■ **ABOUT THIS EXERCISE**
Every record should be written out exactly, with the pictures left out.

■ **RECORD EXCERPTS**
++++++++
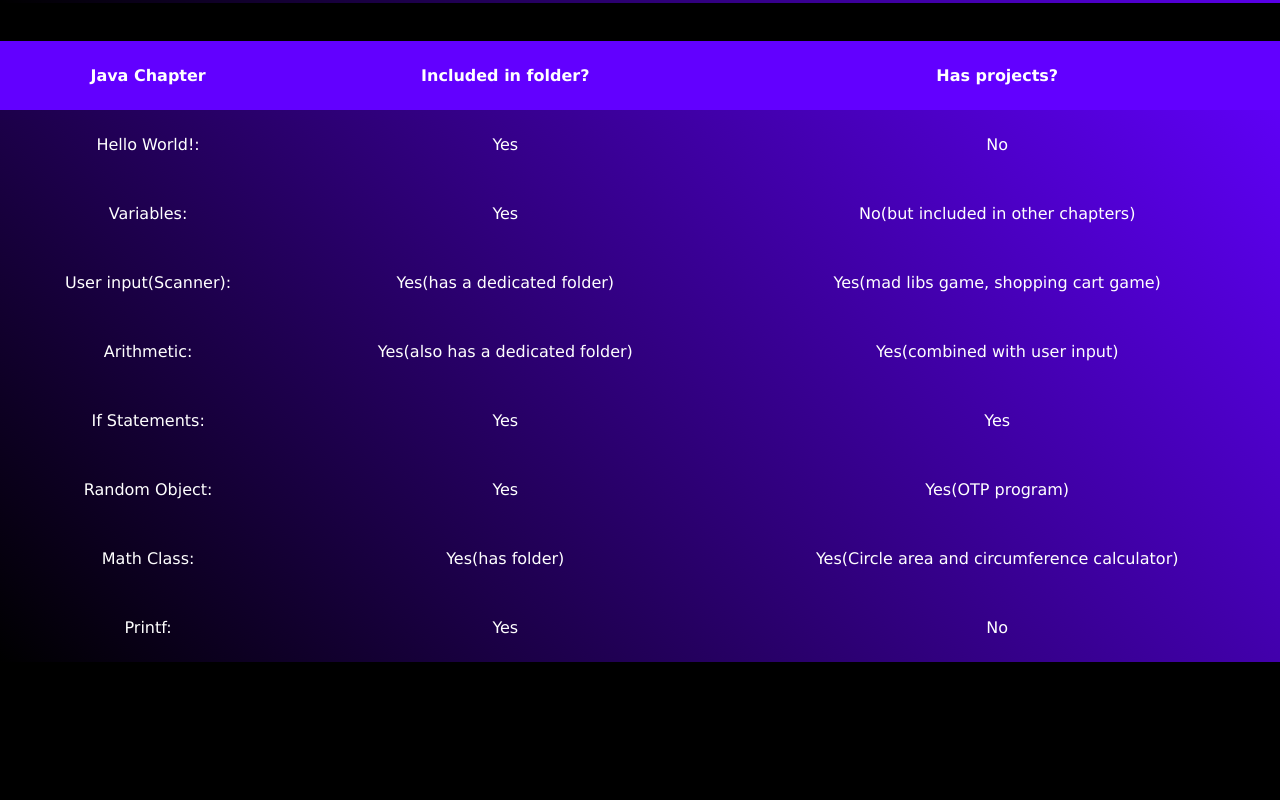
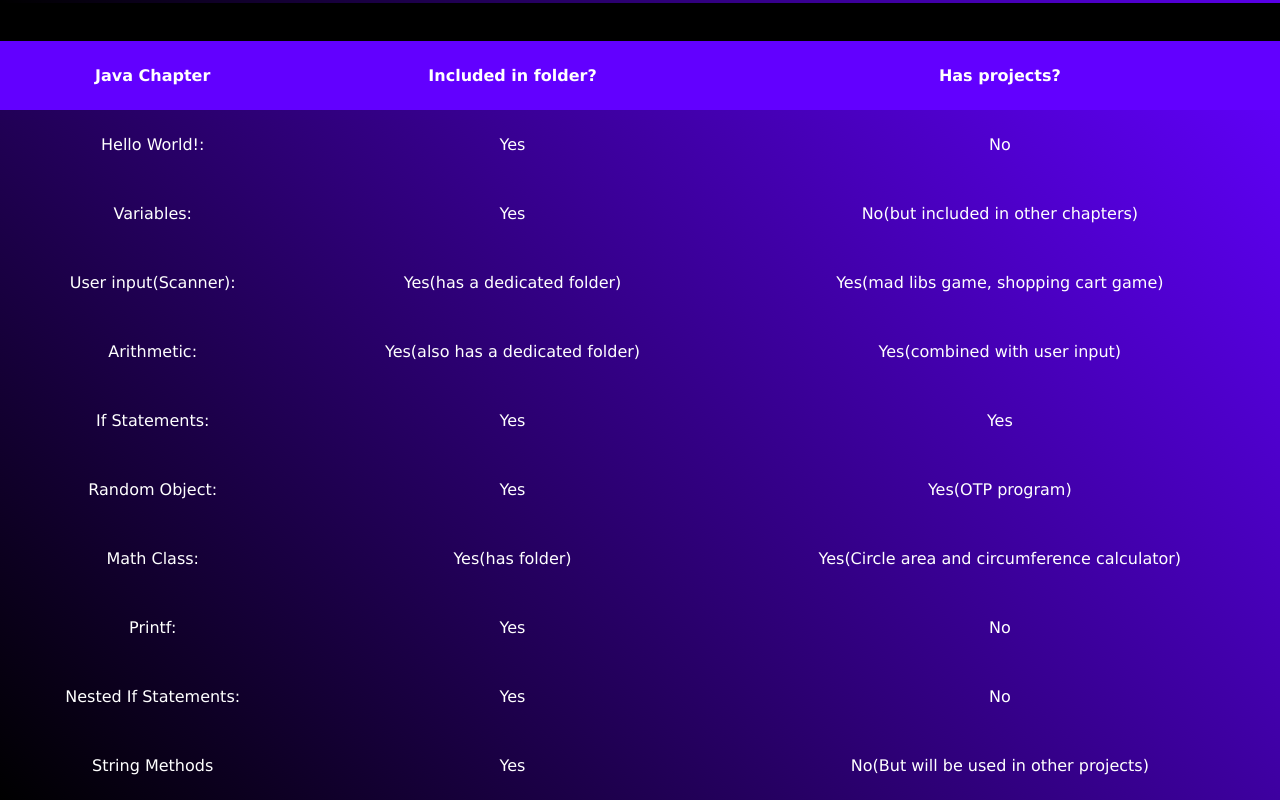
Before and after one commit to ilovetrees242/sakhare, a plain HTML site: page index.html in a window 1280 px wide. Shown: the part 449-1249 px from the top of the page. Before the commit the page ends 1111 px from the top, so only its background shows below. Drawn offline with Linux system fonts and the light colour scheme.

Commit message:
Update index.html

```diff
--- a/index.html
+++ b/index.html
@@ -33,6 +33,8 @@
             <tr><td>Random Object:</td><td>Yes</td><td>Yes(OTP program)</td></tr>
             <tr><td>Math Class: </td><td>Yes(has folder)</td><td>Yes(Circle area and circumference calculator)</td></tr>
             <tr><td>Printf: </td><td>Yes</td><td>No</td></tr>
+            <tr><td>Nested If Statements:</td><td>Yes</td><td>No</td></tr>
+            <tr><td>String Methods</td><td>Yes</td><td>No(But will be used in other projects)</td></tr>
     </table>
 </body>
 </html>
```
++++++++
■ **EXERCISE RESULT**
Before and after one commit to ilovetrees242/sakhare, a plain HTML site: page index.html in a window 1280 px wide. Shown: the part 449-1249 px from the top of the page. Before the commit the page ends 1111 px from the top, so only its background shows below. Drawn offline with Linux system fonts and the light colour scheme.

Commit message:
Update index.html

```diff
--- a/index.html
+++ b/index.html
@@ -33,6 +33,8 @@
             <tr><td>Random Object:</td><td>Yes</td><td>Yes(OTP program)</td></tr>
             <tr><td>Math Class: </td><td>Yes(has folder)</td><td>Yes(Circle area and circumference calculator)</td></tr>
             <tr><td>Printf: </td><td>Yes</td><td>No</td></tr>
+            <tr><td>Nested If Statements:</td><td>Yes</td><td>No</td></tr>
+            <tr><td>String Methods</td><td>Yes</td><td>No(But will be used in other projects)</td></tr>
     </table>
 </body>
 </html>
```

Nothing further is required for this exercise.